Presenter: Peter Hovmand, PhD Peter Hovmand, PhD is Assistant Professor of Social Work at the George Warren Brown School of Social Work at Washington University in St. Louis. He has his PhD from Michigan State University. His primary research interest is in services systems in organizational performance. He also does research in domestic violence.
The University of Missouri, Missouri Institute of Mental Health will be responsible for this program and will maintain a record of your continuing education credits earned. MIMH will award 1 clock hour or 1.2 contact hours (.1 CEU) for this program. MIMH credit will fulfill Clinical Social Work and Psychologist licensure requirements in the State of Missouri. Attendees with licensure from other states are responsible for seeking appropriate continuing education credit, from their respective boards for completing this program.
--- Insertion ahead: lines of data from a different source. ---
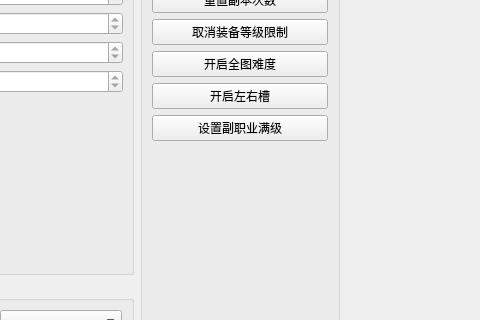
First picture: the form in ui/components/character_info/character_info.ui, repository evrins/dnf-gm-tool, before the edit; both pictures show x 489 to 969 and y 85 to 405 of the 1275 by 725 pixel window.
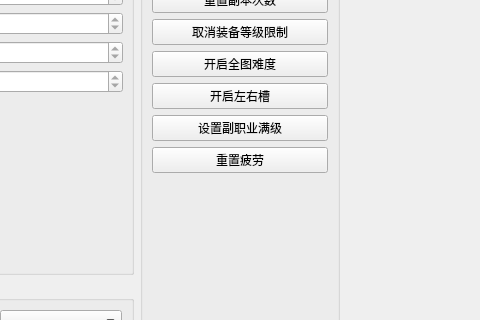
Second picture: the form after the edit.

Commit message: feat: add button reset character fatigue

Patch:
```diff
--- a/ui/components/character_info/character_info.ui
+++ b/ui/components/character_info/character_info.ui
@@ -418,6 +418,13 @@
         </property>
        </widget>
       </item>
+      <item>
+       <widget class="QPushButton" name="reset_fatigue_btn">
+        <property name="text">
+         <string>重置疲劳</string>
+        </property>
+       </widget>
+      </item>
       <item>
        <widget class="QWidget" name="another_holder" native="true"/>
       </item>
```
The commit also changes 5 other files.
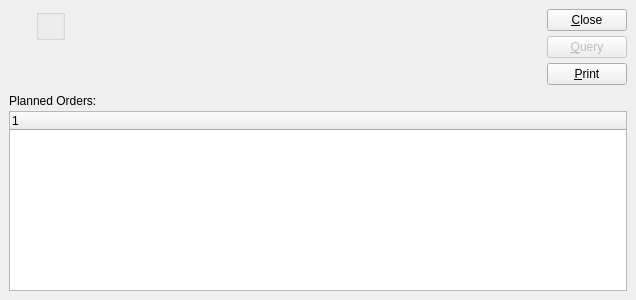
Old version of the form guiclient/dspPlannedOrdersByItem.ui in the repository Pegasus-RPG/xtuple-client.
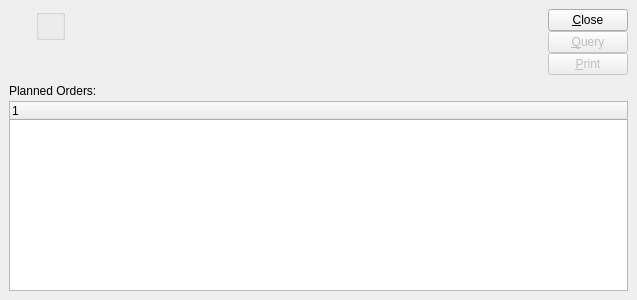
New version of the form. Custom widgets are drawn as their Qt base class.

Patch:
```diff
--- a/guiclient/dspPlannedOrdersByItem.ui
+++ b/guiclient/dspPlannedOrdersByItem.ui
@@ -8,7 +8,7 @@
    <rect>
     <x>0</x>
     <y>0</y>
-    <width>636</width>
+    <width>637</width>
     <height>300</height>
    </rect>
   </property>
@@ -120,7 +120,7 @@
            <number>0</number>
           </property>
           <property name="spacing" >
-           <number>5</number>
+           <number>0</number>
           </property>
           <item>
            <widget class="QPushButton" name="_close" >
@@ -153,6 +153,9 @@
           </item>
           <item>
            <widget class="QPushButton" name="_print" >
+            <property name="enabled" >
+             <bool>false</bool>
+            </property>
             <property name="text" >
              <string>&amp;Print</string>
             </property>
```
Left out of the diff: 25 changed lines with no effect on the pictures.
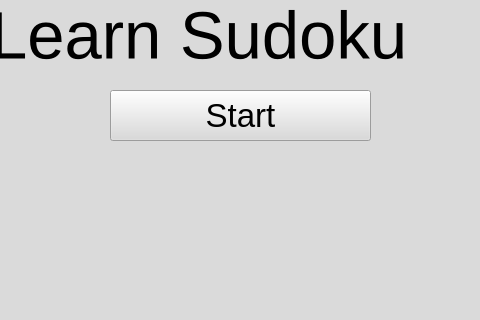
Qt form Sudoku/mainwindow.ui (UofU-CS3505/cs3505-assignment9-AveryBroadbent) before a commit; both pictures show x 130 to 610 and y 149 to 469 of the 838 by 730 pixel window.
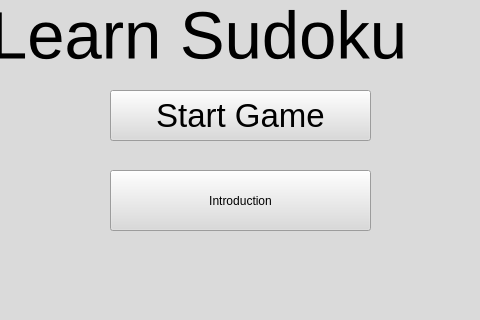
The same form after that commit. The open tabs and pages were chosen to show the change. Icons and pictures are not drawn. Custom widgets are drawn as their Qt base class.

Commit message: added button to homePage

The edit to the form file:
```diff
--- a/Sudoku/mainwindow.ui
+++ b/Sudoku/mainwindow.ui
@@ -69,7 +69,20 @@
        </font>
       </property>
       <property name="text">
-       <string>Start</string>
+       <string>Start Game</string>
+      </property>
+     </widget>
+     <widget class="QPushButton" name="IntroductionButton">
+      <property name="geometry">
+       <rect>
+        <x>240</x>
+        <y>300</y>
+        <width>261</width>
+        <height>61</height>
+       </rect>
+      </property>
+      <property name="text">
+       <string>Introduction</string>
       </property>
      </widget>
     </widget>
```
Left out of the diff: 4 changed lines with no effect on the pictures. The commit also changes 2 other files.
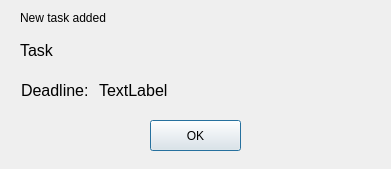
Old version of the form dialog.ui in the repository abrarShariar/To-do.
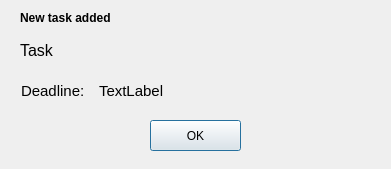
New version of the form.

What changed in the file:
```diff
--- a/dialog.ui
+++ b/dialog.ui
@@ -35,6 +35,13 @@
      <height>16</height>
     </rect>
    </property>
+   <property name="font">
+    <font>
+     <family>Meiryo UI</family>
+     <weight>75</weight>
+     <bold>true</bold>
+    </font>
+   </property>
    <property name="text">
     <string>New task added</string>
    </property>
@@ -70,7 +77,8 @@
    </property>
    <property name="font">
     <font>
-     <pointsize>12</pointsize>
+     <family>Meiryo UI</family>
+     <pointsize>11</pointsize>
     </font>
    </property>
    <property name="text">
@@ -88,7 +96,8 @@
    </property>
    <property name="font">
     <font>
-     <pointsize>12</pointsize>
+     <family>Meiryo UI</family>
+     <pointsize>11</pointsize>
     </font>
    </property>
    <property name="text">
```
Left out of the diff: 1 changed line with no effect on the pictures.
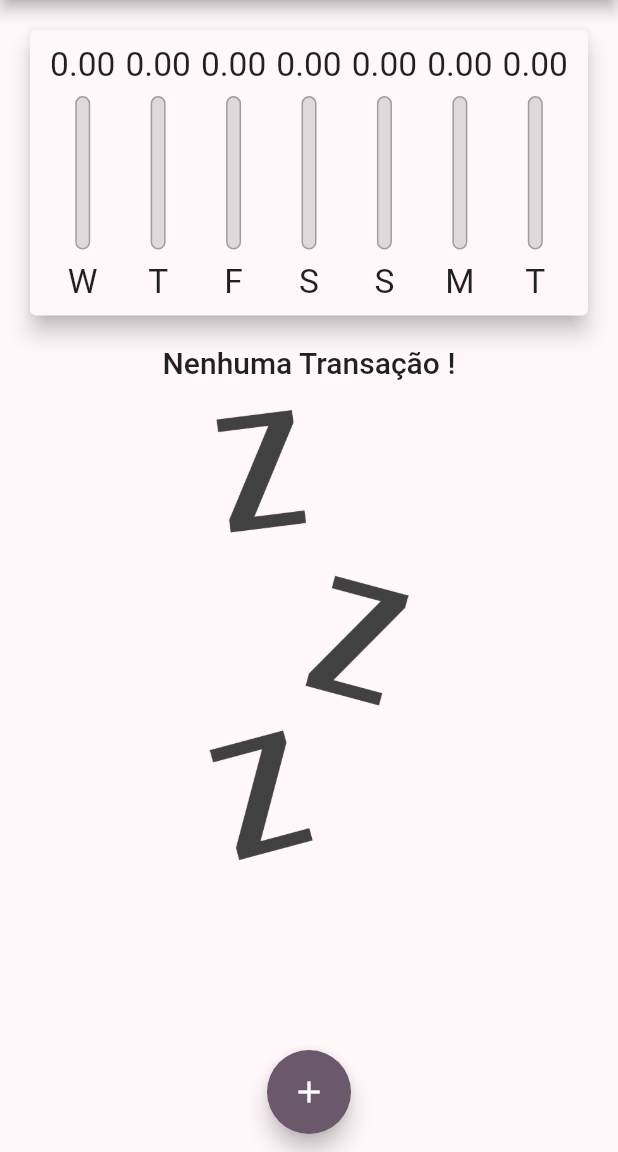
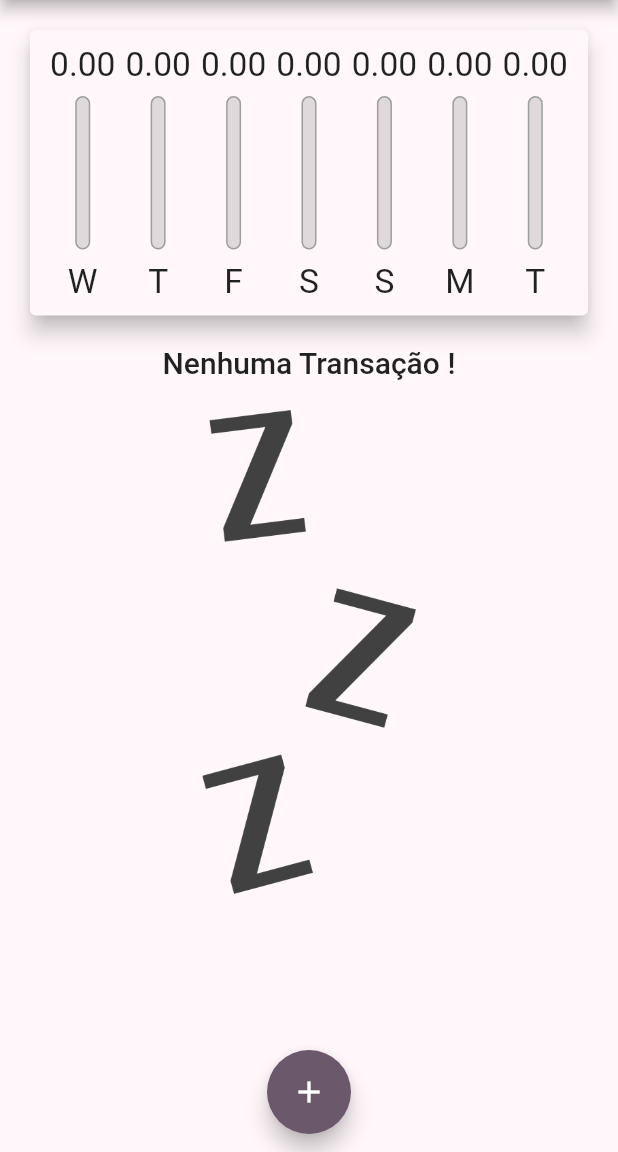
Before and after one commit to fdimant/flutter_expenses, a Flutter app: the screen it shows after launch, on a phone screen of 412 x 824 dp, the part 84-1236 px from its top. Run offline on Flutter 3.47's test engine with Material 2 defaults, Android fonts, the phone set to English and light mode, and no system bars.

Commit message:
lição 147

```diff
--- a/lib/components/chart.dart
+++ b/lib/components/chart.dart
@@ -49,9 +49,7 @@ class Chart extends StatelessWidget {
   @override
   Widget build(BuildContext context) {
     groupTransactions;
-    return Container(
-      height: MediaQuery.of(context).size.height * 0.4,
-      child: Card(
+    return Card(
       elevation: 6,
       margin: EdgeInsets.all(20),
       child: Padding(
@@ -70,7 +68,6 @@ class Chart extends StatelessWidget {
           }).toList(),
         ),
       ),
-      ),
     );
   }
 }
--- a/lib/components/transaction_list.dart
+++ b/lib/components/transaction_list.dart
@@ -1,4 +1,5 @@
 import 'package:flutter/material.dart';
+import 'package:flutter/rendering.dart';
 import '../models/transaction.dart';
 import 'package:intl/intl.dart';
 
@@ -10,11 +11,9 @@ class TransactionList extends StatelessWidget {
 
   @override
   Widget build(BuildContext context) {
-    return Container(
-        width: double.infinity,
-        height: MediaQuery.of(context).size.height * 0.6,
-        child: transactions.isEmpty
-            ? Column(
+    return transactions.isEmpty
+        ? LayoutBuilder(builder: (context, constrains) {
+            return Column(
               children: [
                 Text(
                   'Nenhuma Transação !',
@@ -24,14 +23,15 @@ class TransactionList extends StatelessWidget {
                   height: 20,
                 ),
                 Container(
-                    height: 300,
+                  height: constrains.maxHeight * 0.6,
                   child: Image.asset(
                     'assets/images/waiting.png',
                     fit: BoxFit.fill,
                   ),
                 )
               ],
-              )
+            );
+          })
         : Scrollbar(
             thumbVisibility: true,
             thickness: 10,
@@ -73,6 +73,6 @@ class TransactionList extends StatelessWidget {
                     ),
                   );
                 }),
-              ));
+          );
   }
 }
--- a/lib/main.dart
+++ b/lib/main.dart
@@ -2,12 +2,11 @@
 import 'dart:ui';
 
 import 'package:flutter/material.dart';
+import 'package:flutter/services.dart';
 import 'package:flutter_expenses/components/transaction_form.dart';
 import 'components/chart.dart';
 import 'components/transaction_list.dart';
 import 'models/transaction.dart';
-
-import 'package:flutter/gestures.dart';
 
 class MyCustomScrollBehavior extends MaterialScrollBehavior {
   // Override behavior methods and getters like dragDevices
@@ -18,7 +17,16 @@
       };
 }
 
-main() => runApp(ExpensesApp());
+void main() {
+  WidgetsFlutterBinding.ensureInitialized();
+  SystemChrome.setPreferredOrientations([
+    DeviceOrientation.portraitUp,
+    DeviceOrientation.portraitDown,
+    DeviceOrientation.landscapeLeft,
+    DeviceOrientation.landscapeRight
+  ]);
+  runApp(ExpensesApp());
+}
 
 class ExpensesApp extends StatelessWidget {
   @override
@@ -61,6 +69,7 @@
 
 class _MyHomePageState extends State<MyHomePage> {
   final List<Transaction> _transactions = [];
+  bool _showChart = false;
 
   List<Transaction> get _recentTransactions {
     return _transactions.where((tr) {
@@ -102,11 +111,22 @@
 
   @override
   Widget build(BuildContext context) {
+    bool isLanscape = MediaQuery.of(context).orientation == Orientation.landscape;
+
     final AppBarModel = AppBar(
       title: Text(
         'Despesas Pessoais',
       ),
       actions: [
+        if (isLanscape)
+          IconButton(
+            onPressed: () {
+              setState(() {
+                _showChart = !_showChart;
+              });
+            },
+            icon: Icon(!_showChart ? Icons.bar_chart : Icons.list_sharp),
+          ),
         IconButton(
           onPressed: () => _opentransactionFormModal(context),
           icon: Icon(Icons.add_box_outlined),
@@ -122,10 +142,12 @@
         child: Column(
           crossAxisAlignment: CrossAxisAlignment.stretch,
           children: [
+            if (_showChart || !isLanscape)
               Container(
-              height: availableHeight * 0.3,
+                height: availableHeight * (isLanscape ? 0.65 : 0.3),
                 child: Chart(_recentTransactions),
               ),
+            if (!_showChart || !isLanscape)
               Container(
                 height: availableHeight * 0.7,
                 child: TransactionList(_transactions, _removeTransaction),
```
Lines whose indentation alone changed are shown as unchanged.
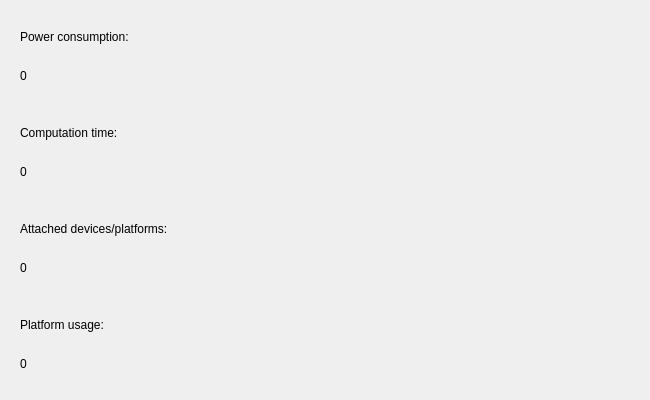
The window that src/gui/handler/ui/DetailDialog.ui (MaximilianFranz/hics) describes before a commit, drawn with Qt 5.
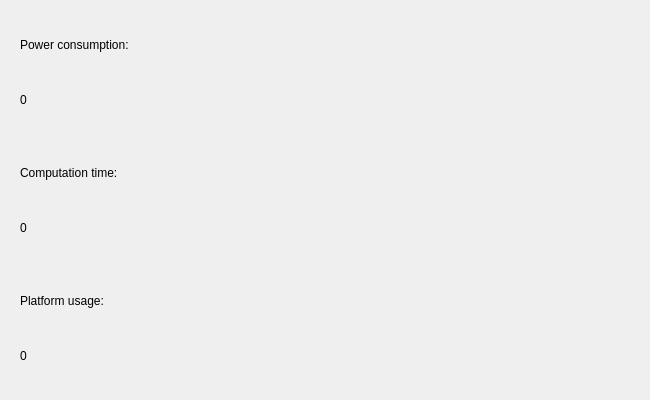
The same window after the commit.

Commit message: Removed attached platforms from DetailDialog.

```diff
--- a/src/gui/handler/ui/DetailDialog.ui
+++ b/src/gui/handler/ui/DetailDialog.ui
@@ -56,26 +56,6 @@
        </layout>
       </widget>
      </item>
-     <item>
-      <widget class="QFrame" name="attachedQFrame">
-       <layout class="QVBoxLayout" name="verticalLayout_3">
-        <item>
-         <widget class="QLabel" name="attachedCaptionQLabel">
-          <property name="text">
-           <string>Attached devices/platforms:</string>
-          </property>
-         </widget>
-        </item>
-        <item>
-         <widget class="QLabel" name="attachedQLabel">
-          <property name="text">
-           <string>0</string>
-          </property>
-         </widget>
-        </item>
-       </layout>
-      </widget>
-     </item>
      <item>
       <widget class="QFrame" name="platformUsageQFrame">
        <layout class="QVBoxLayout" name="verticalLayout_4">
```
The commit also changes 1 other file.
This module will talk about early mental health care centers in the state of Missouri including State Hospital Number One in Fulton, the St. Louis County Insane Asylum, and the Saint Louis Hospital for Social Evils. The history of these hospitals, the treatments offered patients, and the management of people with mental illness as affected by social and medical movements form the core of this presentation.
Intimate partner violence and abuse is rooted in a power imbalance between individuals, within families and in society. When one person is controlled and/or considered less worthy than another one – because they are a vulnerable person or part of a vulnerable population – there is the potential for abuse. That is why we all need to work to prevent violence and to build a society where abuse of power is not tolerated. By seeing intimate partner violence and abuse for what it is — a crime — we can all take responsibility and work together as a community to stop the violence.
The Intimate Partner Violence series provides participants with an opportunity to increase awareness of this public health issue. During the first session, the framework is laid for an understanding of intimate partner violence and its cycle of hurts. The second session offers participants the opportunity to identify and practice techniques to be used to develop a safe, collaborative approach of the issue for the survivor.
Research has shown that intimate partner violence survivors are often judged, not believed and blamed by professionals, so it is no wonder that survivors are hesitant to bring up the violence. Often people who experience intimate partner violence lack a support network. They may have only health care providers or social service workers to turn to for help.
In Intimate Partner Violence Part 2, participants will use a strength-based model to assist in developing healthy relationships with a survivor in order to develop non-confrontational approaches with them
Girls Holla Back! is an integrated substance abuse and HIV/AIDS intergenerational prevention program for African American girls and their female caretakers. To date, nearly 1,000 African American females in the St. Louis Metropolitan area have been served.